### WHAT THE TASK ASKS
Nothing but the lines holding the string "vertical" should appear in the answer. Copy them from the entries.

### SOURCE INFORMATION
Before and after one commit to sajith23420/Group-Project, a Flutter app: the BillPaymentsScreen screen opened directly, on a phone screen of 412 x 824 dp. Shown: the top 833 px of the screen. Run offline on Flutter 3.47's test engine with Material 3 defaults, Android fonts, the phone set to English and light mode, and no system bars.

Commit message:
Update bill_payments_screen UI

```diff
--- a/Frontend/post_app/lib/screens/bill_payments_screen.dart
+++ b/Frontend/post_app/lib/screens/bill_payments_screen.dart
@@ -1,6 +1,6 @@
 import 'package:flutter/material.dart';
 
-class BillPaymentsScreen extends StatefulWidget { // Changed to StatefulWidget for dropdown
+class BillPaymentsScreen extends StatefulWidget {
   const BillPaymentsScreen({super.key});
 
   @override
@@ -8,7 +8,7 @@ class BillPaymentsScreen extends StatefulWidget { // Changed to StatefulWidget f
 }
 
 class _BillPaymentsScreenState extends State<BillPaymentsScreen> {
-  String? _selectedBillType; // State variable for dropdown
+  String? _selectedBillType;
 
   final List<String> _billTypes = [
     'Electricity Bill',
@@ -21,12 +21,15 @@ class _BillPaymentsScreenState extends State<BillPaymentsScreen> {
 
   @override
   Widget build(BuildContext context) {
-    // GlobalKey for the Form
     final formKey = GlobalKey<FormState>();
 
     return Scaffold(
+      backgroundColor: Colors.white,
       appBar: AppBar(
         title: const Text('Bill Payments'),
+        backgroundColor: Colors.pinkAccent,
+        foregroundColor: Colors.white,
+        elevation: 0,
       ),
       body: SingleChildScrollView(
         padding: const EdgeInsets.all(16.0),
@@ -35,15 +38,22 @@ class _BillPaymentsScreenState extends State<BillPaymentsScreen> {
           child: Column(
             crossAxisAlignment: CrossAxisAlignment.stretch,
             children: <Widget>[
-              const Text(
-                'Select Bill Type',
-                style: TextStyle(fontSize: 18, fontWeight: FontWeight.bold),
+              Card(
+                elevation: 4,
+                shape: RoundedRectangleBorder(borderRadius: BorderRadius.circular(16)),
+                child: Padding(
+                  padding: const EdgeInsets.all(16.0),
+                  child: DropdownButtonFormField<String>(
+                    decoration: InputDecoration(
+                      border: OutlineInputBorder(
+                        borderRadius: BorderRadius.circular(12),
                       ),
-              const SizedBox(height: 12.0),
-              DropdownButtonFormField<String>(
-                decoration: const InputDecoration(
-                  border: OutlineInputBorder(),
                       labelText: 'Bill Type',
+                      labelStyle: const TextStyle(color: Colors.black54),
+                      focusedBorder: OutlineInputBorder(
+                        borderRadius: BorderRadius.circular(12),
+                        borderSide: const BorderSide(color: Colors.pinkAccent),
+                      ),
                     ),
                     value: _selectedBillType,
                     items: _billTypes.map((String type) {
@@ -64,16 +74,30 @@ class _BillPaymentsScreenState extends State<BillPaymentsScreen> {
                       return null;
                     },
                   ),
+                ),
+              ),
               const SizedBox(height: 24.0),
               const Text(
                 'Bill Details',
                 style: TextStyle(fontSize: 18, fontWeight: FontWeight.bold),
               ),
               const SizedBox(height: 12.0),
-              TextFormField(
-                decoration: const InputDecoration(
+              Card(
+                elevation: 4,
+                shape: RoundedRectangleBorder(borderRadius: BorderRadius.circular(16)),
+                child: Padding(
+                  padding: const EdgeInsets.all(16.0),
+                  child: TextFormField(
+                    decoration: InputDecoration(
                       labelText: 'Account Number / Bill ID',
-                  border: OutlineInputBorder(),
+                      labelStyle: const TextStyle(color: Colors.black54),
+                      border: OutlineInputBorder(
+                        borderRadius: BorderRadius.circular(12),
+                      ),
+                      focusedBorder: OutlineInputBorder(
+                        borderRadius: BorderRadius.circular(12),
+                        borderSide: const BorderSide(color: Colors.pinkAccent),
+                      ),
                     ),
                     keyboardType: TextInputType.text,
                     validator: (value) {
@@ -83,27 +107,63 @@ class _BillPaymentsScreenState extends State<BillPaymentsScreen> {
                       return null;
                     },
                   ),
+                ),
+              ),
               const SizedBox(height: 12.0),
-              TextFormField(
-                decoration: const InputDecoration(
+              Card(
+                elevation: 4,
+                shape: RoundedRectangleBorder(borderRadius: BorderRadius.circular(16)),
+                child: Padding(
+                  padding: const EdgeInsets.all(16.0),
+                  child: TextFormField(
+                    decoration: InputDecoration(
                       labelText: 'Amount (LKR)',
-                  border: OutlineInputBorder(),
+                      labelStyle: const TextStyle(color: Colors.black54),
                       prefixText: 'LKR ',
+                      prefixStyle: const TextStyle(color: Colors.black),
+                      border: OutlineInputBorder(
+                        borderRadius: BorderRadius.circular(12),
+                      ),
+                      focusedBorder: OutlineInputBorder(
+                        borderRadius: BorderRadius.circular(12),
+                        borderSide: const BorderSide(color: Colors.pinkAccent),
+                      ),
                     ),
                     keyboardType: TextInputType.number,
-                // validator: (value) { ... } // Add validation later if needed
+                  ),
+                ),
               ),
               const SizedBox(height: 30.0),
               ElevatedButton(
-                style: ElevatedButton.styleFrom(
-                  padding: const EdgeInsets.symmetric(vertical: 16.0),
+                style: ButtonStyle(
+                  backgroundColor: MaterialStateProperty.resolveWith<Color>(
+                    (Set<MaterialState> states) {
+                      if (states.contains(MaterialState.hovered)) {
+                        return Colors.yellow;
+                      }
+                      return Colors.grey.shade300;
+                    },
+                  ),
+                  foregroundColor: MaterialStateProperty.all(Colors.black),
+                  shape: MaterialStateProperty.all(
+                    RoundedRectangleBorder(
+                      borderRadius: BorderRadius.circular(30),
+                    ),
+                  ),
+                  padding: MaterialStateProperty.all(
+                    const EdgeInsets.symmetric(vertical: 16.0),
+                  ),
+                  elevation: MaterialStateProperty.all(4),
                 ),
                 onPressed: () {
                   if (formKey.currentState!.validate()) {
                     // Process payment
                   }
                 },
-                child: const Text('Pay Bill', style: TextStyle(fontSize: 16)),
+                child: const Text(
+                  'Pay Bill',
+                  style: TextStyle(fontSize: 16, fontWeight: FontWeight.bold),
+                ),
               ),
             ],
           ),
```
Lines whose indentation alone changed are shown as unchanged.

### TASK SOLUTION
-                  padding: const EdgeInsets.symmetric(vertical: 16.0),
+                    const EdgeInsets.symmetric(vertical: 16.0),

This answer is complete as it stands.